> [EXERCISE AIM]: Among the records that follow, find each line holding the word "ipynb" and copy it.

★ ★ ★ ★ ★ ★ ★

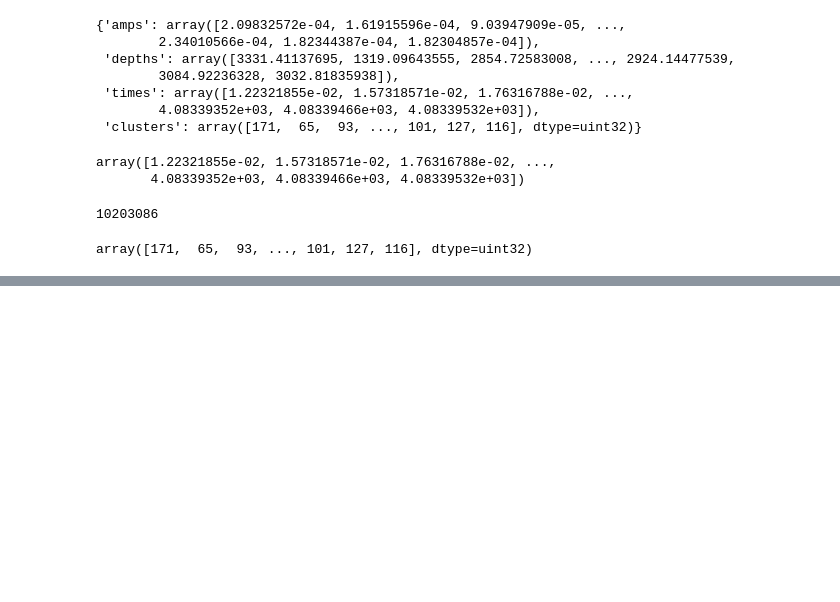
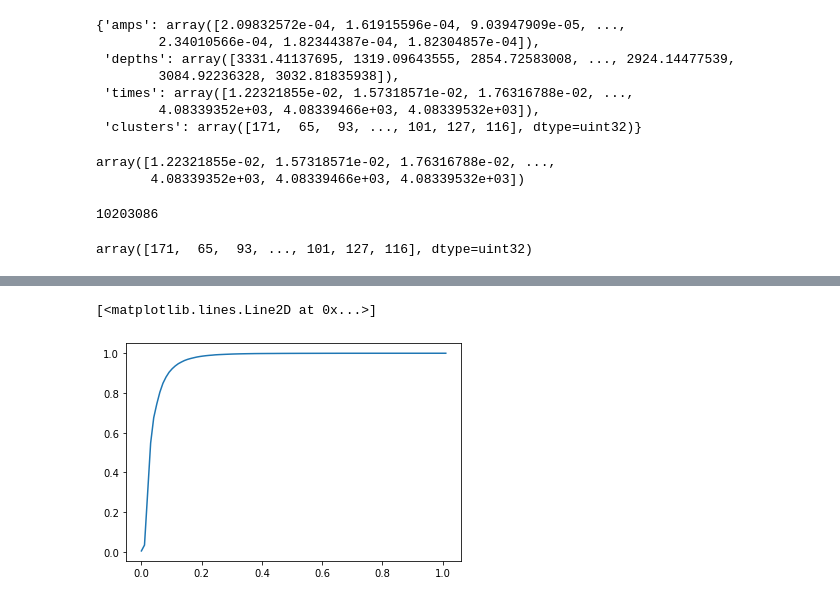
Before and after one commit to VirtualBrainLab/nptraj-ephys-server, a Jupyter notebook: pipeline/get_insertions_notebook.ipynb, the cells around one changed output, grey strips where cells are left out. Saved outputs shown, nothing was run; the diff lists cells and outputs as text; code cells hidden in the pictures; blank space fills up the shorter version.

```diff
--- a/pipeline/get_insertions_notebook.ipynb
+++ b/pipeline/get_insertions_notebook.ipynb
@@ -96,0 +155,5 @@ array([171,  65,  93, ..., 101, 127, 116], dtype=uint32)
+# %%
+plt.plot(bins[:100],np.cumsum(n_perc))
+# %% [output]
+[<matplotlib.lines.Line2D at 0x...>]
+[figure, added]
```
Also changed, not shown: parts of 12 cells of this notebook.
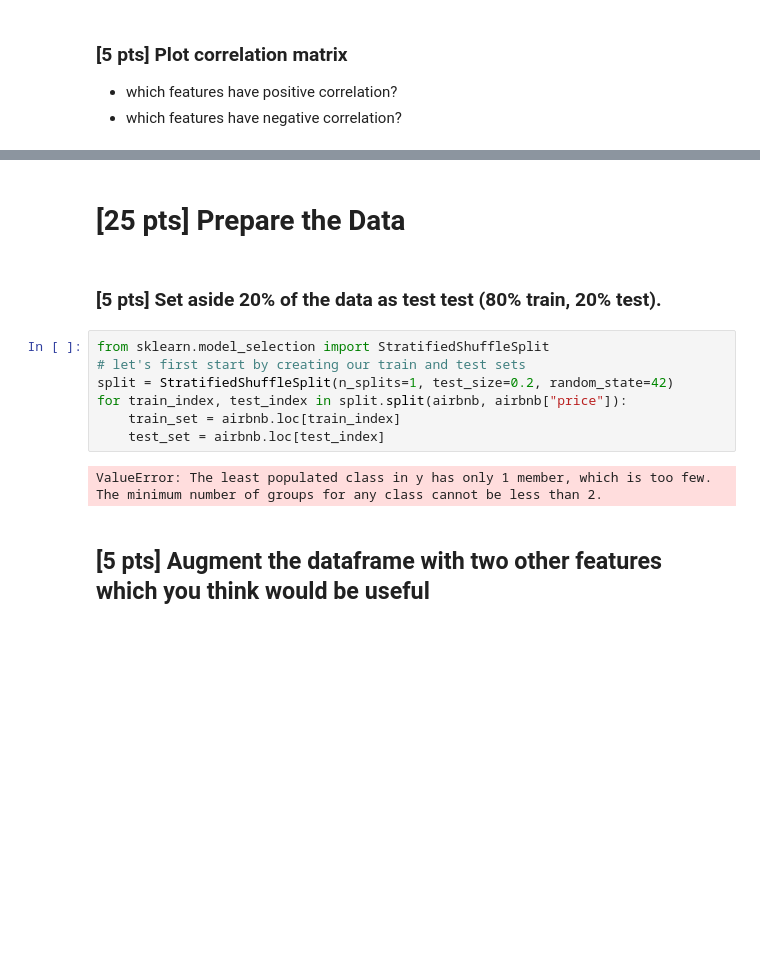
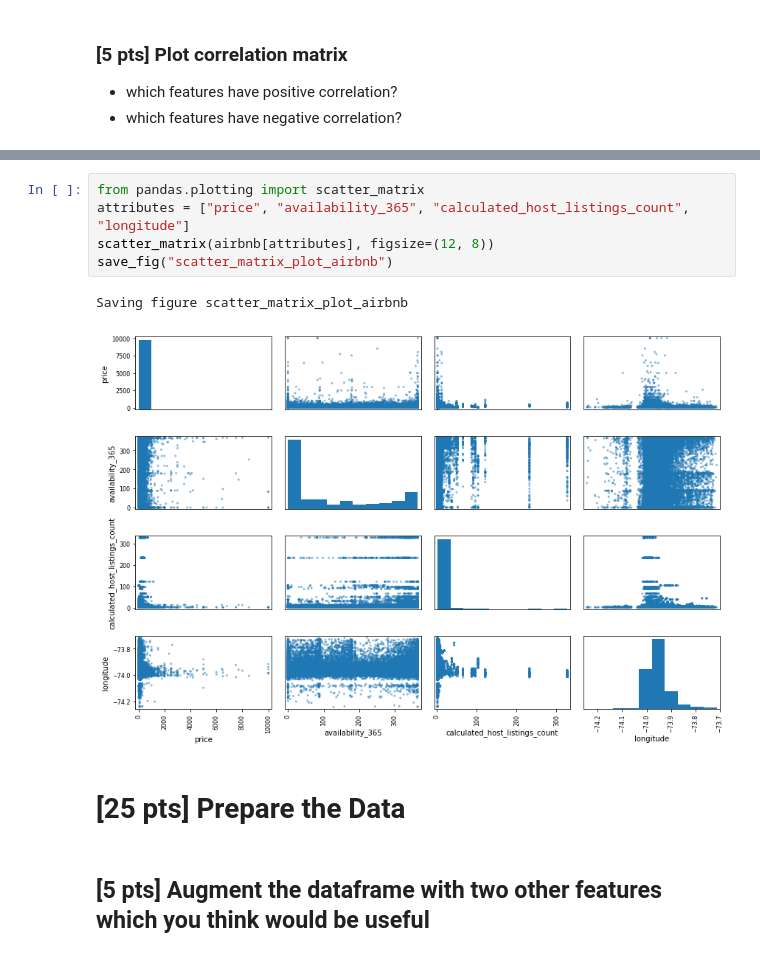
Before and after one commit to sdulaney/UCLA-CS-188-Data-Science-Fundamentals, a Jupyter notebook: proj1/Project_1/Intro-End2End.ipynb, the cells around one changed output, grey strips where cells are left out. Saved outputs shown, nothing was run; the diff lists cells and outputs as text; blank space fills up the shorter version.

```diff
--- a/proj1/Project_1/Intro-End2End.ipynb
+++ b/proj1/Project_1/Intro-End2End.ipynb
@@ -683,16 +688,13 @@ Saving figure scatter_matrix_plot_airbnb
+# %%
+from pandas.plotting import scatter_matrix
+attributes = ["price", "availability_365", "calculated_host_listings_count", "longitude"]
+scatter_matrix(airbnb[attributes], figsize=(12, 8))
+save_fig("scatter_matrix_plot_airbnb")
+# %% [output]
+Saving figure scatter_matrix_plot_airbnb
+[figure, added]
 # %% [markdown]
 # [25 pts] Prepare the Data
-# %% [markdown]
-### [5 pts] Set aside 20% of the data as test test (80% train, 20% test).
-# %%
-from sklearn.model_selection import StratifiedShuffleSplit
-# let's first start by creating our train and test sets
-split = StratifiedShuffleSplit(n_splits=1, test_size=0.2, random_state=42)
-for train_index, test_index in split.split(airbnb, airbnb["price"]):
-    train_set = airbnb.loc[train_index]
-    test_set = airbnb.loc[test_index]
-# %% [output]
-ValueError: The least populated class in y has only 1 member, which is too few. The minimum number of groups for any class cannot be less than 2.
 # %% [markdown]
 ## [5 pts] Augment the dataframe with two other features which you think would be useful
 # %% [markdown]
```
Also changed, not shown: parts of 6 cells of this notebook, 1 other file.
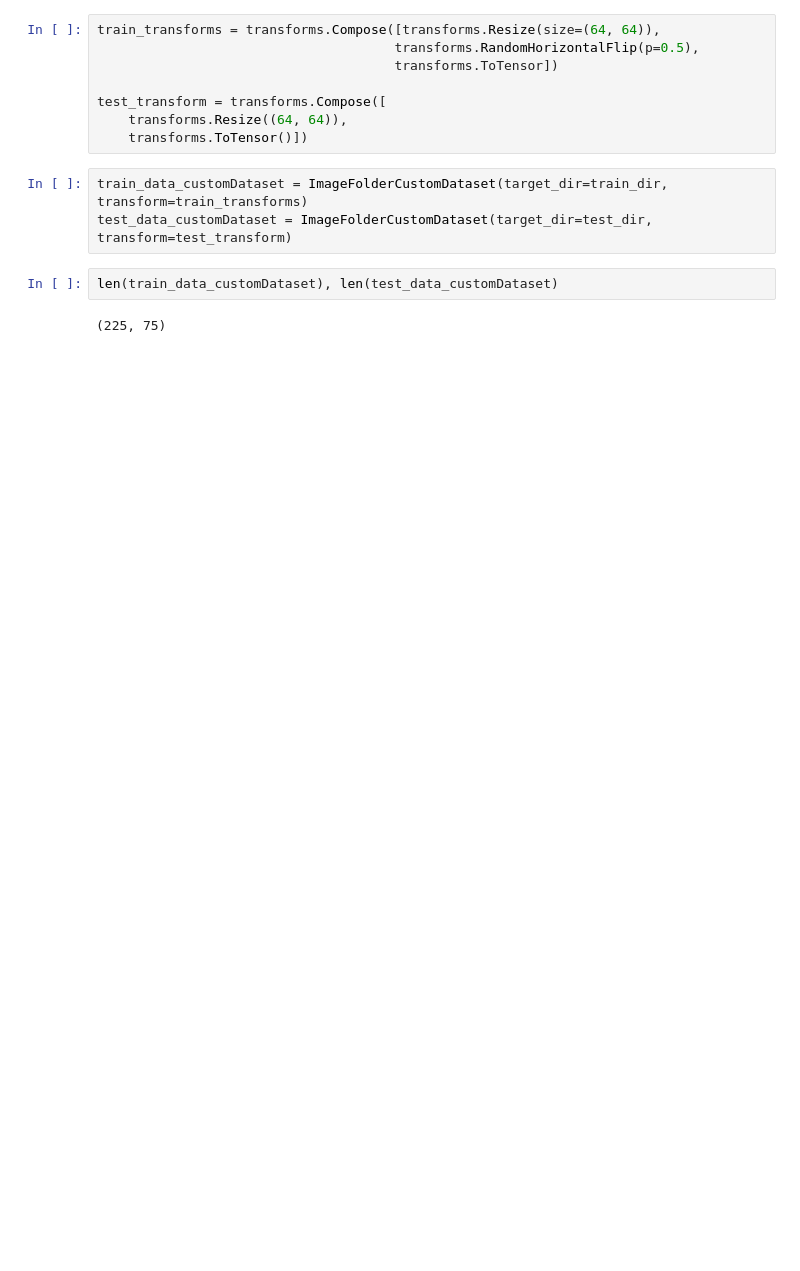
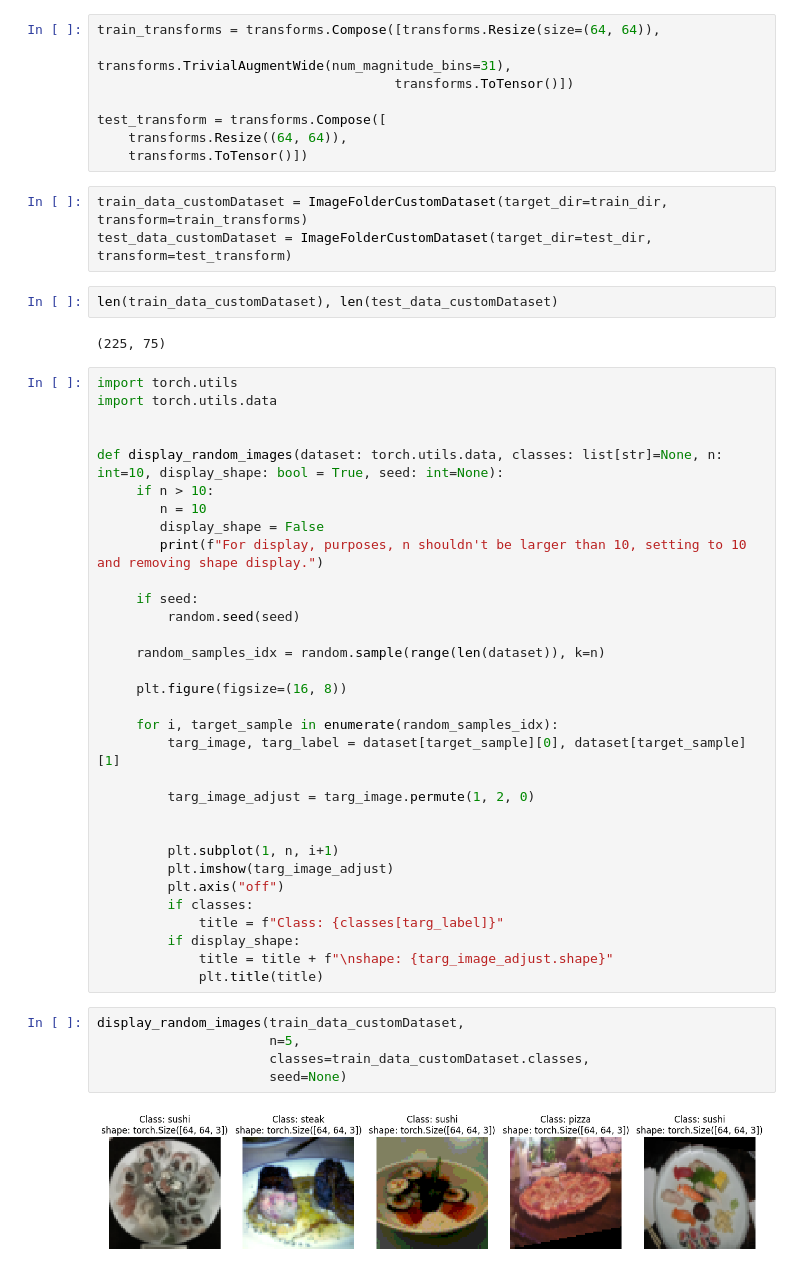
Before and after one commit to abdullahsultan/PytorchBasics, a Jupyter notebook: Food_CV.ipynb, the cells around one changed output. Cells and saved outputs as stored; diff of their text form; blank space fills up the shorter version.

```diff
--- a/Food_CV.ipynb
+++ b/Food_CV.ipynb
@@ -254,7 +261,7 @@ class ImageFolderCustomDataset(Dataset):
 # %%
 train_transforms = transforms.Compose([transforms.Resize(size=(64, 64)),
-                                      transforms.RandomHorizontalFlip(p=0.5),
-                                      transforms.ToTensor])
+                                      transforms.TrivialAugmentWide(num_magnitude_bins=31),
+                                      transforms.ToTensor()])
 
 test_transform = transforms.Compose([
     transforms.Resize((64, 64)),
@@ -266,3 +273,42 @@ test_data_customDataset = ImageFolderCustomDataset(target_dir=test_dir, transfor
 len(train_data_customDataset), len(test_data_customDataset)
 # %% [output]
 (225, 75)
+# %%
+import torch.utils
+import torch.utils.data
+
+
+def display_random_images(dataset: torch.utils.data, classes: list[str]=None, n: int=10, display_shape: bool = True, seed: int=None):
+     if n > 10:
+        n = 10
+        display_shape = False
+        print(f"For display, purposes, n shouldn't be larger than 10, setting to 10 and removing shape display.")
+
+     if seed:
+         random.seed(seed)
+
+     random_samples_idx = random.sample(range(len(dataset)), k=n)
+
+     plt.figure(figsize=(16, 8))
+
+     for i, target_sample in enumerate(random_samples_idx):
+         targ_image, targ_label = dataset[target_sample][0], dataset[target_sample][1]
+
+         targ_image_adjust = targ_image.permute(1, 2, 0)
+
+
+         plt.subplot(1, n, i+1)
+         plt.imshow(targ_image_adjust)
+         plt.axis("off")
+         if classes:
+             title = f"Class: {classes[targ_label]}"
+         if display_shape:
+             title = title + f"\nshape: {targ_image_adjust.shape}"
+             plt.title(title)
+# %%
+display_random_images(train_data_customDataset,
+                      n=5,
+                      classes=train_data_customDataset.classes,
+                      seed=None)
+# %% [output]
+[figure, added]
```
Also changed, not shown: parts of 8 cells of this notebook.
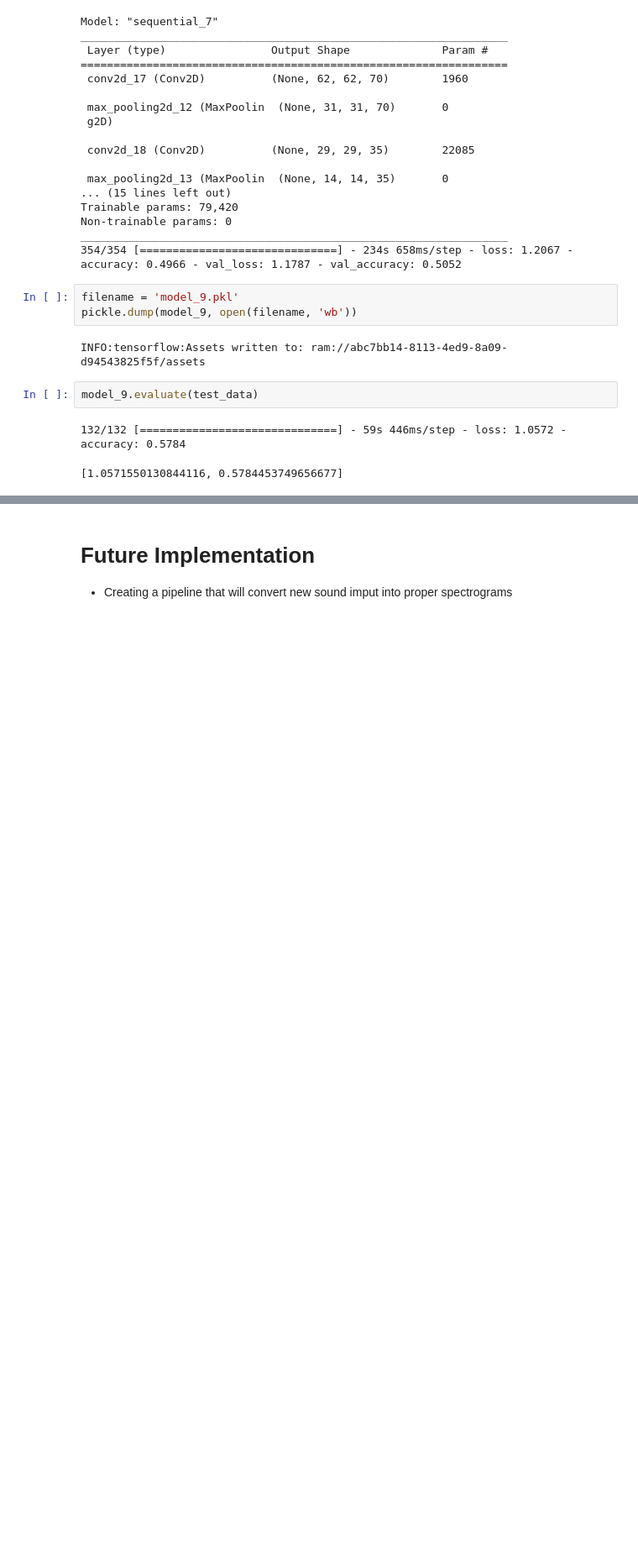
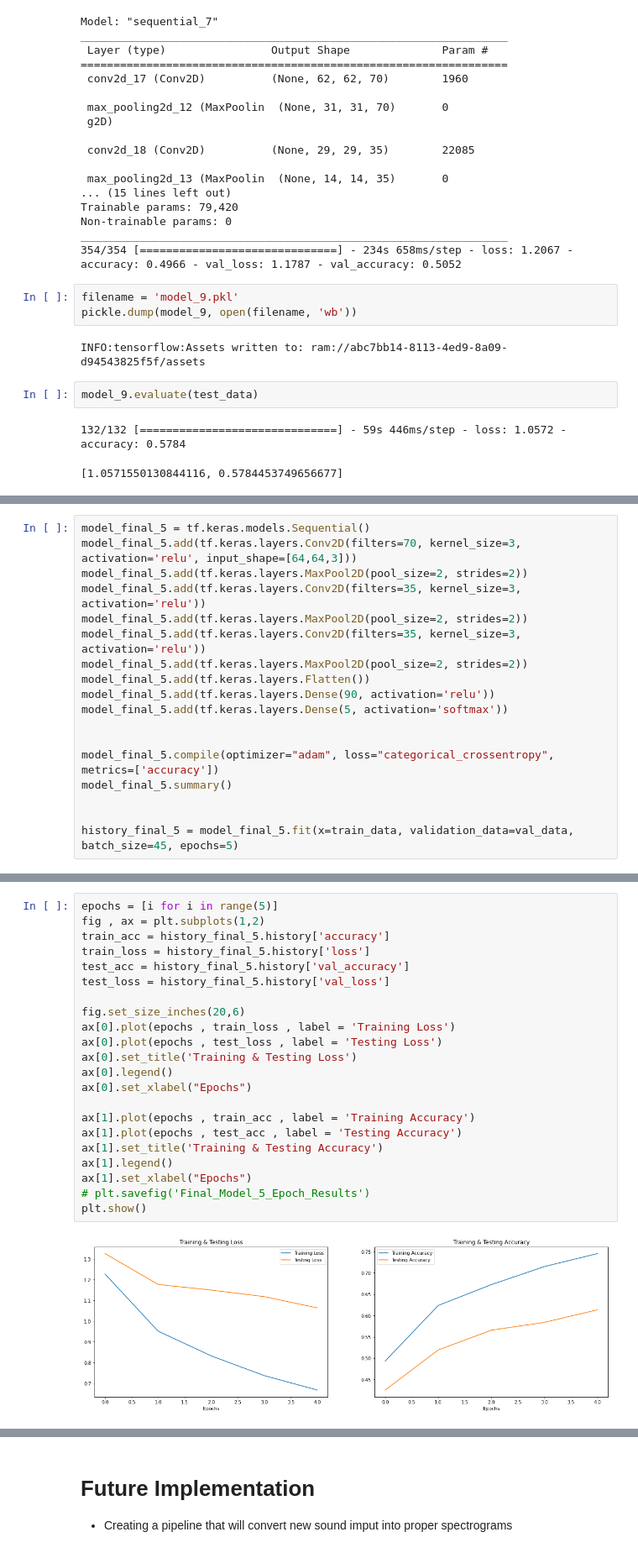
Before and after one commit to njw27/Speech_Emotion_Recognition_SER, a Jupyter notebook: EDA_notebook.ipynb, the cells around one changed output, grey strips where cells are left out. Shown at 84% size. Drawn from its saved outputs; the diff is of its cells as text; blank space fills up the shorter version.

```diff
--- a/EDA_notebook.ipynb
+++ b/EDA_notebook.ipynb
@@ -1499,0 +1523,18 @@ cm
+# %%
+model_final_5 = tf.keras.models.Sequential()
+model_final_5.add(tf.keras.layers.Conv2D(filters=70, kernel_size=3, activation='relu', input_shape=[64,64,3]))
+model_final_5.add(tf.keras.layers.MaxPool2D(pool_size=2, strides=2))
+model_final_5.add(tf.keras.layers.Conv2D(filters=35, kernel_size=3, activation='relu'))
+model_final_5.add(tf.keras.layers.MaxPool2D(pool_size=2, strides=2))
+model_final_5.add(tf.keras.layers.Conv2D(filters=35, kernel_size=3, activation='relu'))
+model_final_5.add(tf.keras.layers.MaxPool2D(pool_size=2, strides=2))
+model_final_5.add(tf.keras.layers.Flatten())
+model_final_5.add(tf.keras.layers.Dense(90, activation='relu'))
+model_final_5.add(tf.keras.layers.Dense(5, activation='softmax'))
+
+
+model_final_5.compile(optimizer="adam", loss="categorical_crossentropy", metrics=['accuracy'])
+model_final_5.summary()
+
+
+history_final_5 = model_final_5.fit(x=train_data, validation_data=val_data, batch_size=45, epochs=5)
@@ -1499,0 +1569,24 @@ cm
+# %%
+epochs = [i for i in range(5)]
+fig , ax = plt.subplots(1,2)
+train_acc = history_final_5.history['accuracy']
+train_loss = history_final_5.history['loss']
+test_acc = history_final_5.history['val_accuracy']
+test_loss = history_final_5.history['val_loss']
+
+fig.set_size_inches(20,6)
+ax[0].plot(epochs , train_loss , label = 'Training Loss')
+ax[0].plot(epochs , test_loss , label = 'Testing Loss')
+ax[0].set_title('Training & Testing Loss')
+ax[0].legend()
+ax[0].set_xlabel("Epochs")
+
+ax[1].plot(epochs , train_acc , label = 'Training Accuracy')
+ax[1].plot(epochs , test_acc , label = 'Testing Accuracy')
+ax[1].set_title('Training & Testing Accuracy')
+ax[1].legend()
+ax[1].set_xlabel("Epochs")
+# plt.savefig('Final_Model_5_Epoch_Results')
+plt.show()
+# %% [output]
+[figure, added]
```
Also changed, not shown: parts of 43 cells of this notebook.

★ ★ ★ ★ ★ ★ ★

> [EXPECTED OUTPUT]:
Before and after one commit to VirtualBrainLab/nptraj-ephys-server, a Jupyter notebook: pipeline/get_insertions_notebook.ipynb, the cells around one changed output, grey strips where cells are left out. Saved outputs shown, nothing was run; the diff lists cells and outputs as text; code cells hidden in the pictures; blank space fills up the shorter version.
--- a/pipeline/get_insertions_notebook.ipynb
+++ b/pipeline/get_insertions_notebook.ipynb
Before and after one commit to sdulaney/UCLA-CS-188-Data-Science-Fundamentals, a Jupyter notebook: proj1/Project_1/Intro-End2End.ipynb, the cells around one changed output, grey strips where cells are left out. Saved outputs shown, nothing was run; the diff lists cells and outputs as text; blank space fills up the shorter version.
--- a/proj1/Project_1/Intro-End2End.ipynb
+++ b/proj1/Project_1/Intro-End2End.ipynb
Before and after one commit to abdullahsultan/PytorchBasics, a Jupyter notebook: Food_CV.ipynb, the cells around one changed output. Cells and saved outputs as stored; diff of their text form; blank space fills up the shorter version.
--- a/Food_CV.ipynb
+++ b/Food_CV.ipynb
Before and after one commit to njw27/Speech_Emotion_Recognition_SER, a Jupyter notebook: EDA_notebook.ipynb, the cells around one changed output, grey strips where cells are left out. Shown at 84% size. Drawn from its saved outputs; the diff is of its cells as text; blank space fills up the shorter version.
--- a/EDA_notebook.ipynb
+++ b/EDA_notebook.ipynb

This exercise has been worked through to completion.